The drumming is competent, nothing more, nothing less, and largely uses the ‘Slayer beat’, or simple patterns with fills. Like I said, nothing more nothing less. Therefore, it contributes exactly zero, zilch, nothing to the songwriting, which is in places inspired (‘The Black Knight’, ‘The Ripper Tramp From France’), and in other places diabolical (I will once again name and shame ‘The Bloody Benders’, and add ‘Burke And Hare’). Unfortunately, the latter seems to be the predominant one, and this ultimately leads to a poor collection of songs, with some tolerable-to-excellent exceptions, and a fantastic cover of Venom’s ‘Countess Bathory’. The running time, which is a little long anyway, positively drags as a result of this.
Although Macabre have plenty of quality in their back catalogue, there is little of that previous excellence to be seen here – it seems appropriate that the standout track is a cover. The album’s lyrical content may initially provide a few laughs, but past that, it is of little value, and certainly not worth paying for.
Macabre is a death/thrash band formed all the way back in 1984, whose music and lyrical content were strongly influential on early death metal bands. I had never heard of them before, probably because they're not terribly prolific: Grim Scary Tales is the band's fifth full-length, with all five albums spread pretty evenly over their 27 year career.
What we have here is what might most accurately be called a shtick. First, take the premise: each song is based on some, well, macabre tale from history, beginning with Locusta (a Roman serial killer) and ending with Karl Großmann (a butcher who sold human meat in Berlin during WWI). They are in chronological order, including a faithful cover of Venom's "Countess Bathory". The tales are told with all the corn of a carnival freak show promoter, in both clean vocals and strained growls like you might find in early death metal.
Much of the time, this could come off as ordinary death/thrash, with some catchy riffs and melodies. But the corniness is woven into the structures of the songs themselves. They throw in cheesy music, like Italian folk in "Nero's Inferno" or old-timey horror movie music (you'll know it when you hear it) in "Dracula". If you think music has to be serious, stay away from this. But if you're open to the concept, it is extremely well-executed.

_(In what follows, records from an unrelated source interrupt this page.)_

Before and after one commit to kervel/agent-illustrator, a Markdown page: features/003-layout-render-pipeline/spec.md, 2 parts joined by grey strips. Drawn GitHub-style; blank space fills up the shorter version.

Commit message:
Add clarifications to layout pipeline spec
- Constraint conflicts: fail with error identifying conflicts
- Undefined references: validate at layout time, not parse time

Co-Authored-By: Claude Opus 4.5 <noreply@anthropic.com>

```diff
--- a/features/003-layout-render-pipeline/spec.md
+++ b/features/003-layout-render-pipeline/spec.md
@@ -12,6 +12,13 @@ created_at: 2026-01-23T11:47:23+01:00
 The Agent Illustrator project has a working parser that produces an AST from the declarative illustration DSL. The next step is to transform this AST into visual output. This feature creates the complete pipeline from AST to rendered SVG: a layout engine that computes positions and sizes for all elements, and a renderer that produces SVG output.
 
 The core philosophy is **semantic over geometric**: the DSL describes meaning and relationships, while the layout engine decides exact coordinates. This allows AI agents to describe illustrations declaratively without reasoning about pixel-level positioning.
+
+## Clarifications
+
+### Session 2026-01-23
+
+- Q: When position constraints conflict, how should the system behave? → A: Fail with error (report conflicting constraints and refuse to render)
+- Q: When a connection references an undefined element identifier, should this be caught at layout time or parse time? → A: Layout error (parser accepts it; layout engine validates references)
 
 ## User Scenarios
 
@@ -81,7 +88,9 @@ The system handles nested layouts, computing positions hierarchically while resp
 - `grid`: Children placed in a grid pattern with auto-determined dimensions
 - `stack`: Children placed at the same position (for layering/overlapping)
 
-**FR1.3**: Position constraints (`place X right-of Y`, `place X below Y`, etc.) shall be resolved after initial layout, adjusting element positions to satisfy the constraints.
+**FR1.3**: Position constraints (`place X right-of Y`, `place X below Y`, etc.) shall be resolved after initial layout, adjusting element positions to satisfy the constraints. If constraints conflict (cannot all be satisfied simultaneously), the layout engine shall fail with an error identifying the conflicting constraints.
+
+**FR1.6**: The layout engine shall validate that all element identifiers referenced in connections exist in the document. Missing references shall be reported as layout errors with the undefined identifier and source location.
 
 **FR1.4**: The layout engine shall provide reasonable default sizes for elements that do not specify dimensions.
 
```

The Verdict: Grim Scary Tales is a lot of fun, good for a few chuckles or rocking out. I'll be keeping my eye out for its planned follow-up, covering the period from WWI to the present.
originally written for http://fullmetalattorney.blogspot.com/